WORK ITEM:
Report how many lines in the records carry the string "have", and give no further text.

━━━━

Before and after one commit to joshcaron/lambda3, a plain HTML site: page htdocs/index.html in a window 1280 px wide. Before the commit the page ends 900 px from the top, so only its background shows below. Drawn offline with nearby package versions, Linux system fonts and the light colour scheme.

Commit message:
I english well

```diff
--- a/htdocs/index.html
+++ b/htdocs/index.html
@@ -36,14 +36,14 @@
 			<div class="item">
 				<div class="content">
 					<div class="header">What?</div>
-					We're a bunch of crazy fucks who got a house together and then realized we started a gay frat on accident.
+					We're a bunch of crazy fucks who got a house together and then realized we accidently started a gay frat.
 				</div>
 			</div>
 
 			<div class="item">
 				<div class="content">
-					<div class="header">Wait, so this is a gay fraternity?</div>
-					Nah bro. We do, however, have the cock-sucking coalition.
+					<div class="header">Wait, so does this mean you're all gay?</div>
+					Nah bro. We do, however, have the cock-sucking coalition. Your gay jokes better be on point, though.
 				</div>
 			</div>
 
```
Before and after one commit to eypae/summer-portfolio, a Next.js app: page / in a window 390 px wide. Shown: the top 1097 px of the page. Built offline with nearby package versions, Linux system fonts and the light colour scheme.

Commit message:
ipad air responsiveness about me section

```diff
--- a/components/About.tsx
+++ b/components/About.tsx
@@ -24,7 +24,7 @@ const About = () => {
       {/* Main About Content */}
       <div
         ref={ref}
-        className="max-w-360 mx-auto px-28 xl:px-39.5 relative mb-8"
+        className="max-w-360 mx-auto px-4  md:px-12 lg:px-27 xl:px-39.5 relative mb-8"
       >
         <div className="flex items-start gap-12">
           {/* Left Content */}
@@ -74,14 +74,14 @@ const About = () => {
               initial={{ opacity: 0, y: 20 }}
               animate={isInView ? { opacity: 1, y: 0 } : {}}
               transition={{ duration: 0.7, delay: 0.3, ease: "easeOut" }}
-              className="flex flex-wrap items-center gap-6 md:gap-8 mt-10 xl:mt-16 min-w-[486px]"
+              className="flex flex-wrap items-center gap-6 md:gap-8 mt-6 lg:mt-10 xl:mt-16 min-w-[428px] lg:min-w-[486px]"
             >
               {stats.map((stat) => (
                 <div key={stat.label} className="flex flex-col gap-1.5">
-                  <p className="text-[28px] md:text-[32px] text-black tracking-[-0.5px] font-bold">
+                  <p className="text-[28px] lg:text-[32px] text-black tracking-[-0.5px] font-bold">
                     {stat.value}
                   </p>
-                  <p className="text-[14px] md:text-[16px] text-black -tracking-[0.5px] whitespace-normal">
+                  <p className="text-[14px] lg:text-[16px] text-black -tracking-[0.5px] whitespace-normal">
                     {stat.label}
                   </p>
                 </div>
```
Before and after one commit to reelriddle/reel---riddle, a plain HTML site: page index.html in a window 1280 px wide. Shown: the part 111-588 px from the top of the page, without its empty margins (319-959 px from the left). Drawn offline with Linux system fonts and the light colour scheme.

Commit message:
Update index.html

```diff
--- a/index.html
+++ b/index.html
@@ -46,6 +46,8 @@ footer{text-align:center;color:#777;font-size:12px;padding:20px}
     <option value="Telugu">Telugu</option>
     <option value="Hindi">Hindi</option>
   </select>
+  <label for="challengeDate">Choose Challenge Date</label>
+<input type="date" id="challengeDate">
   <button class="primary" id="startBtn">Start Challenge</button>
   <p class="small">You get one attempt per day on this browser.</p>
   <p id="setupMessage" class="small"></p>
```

━━━━

YOUR SOLUTION:
2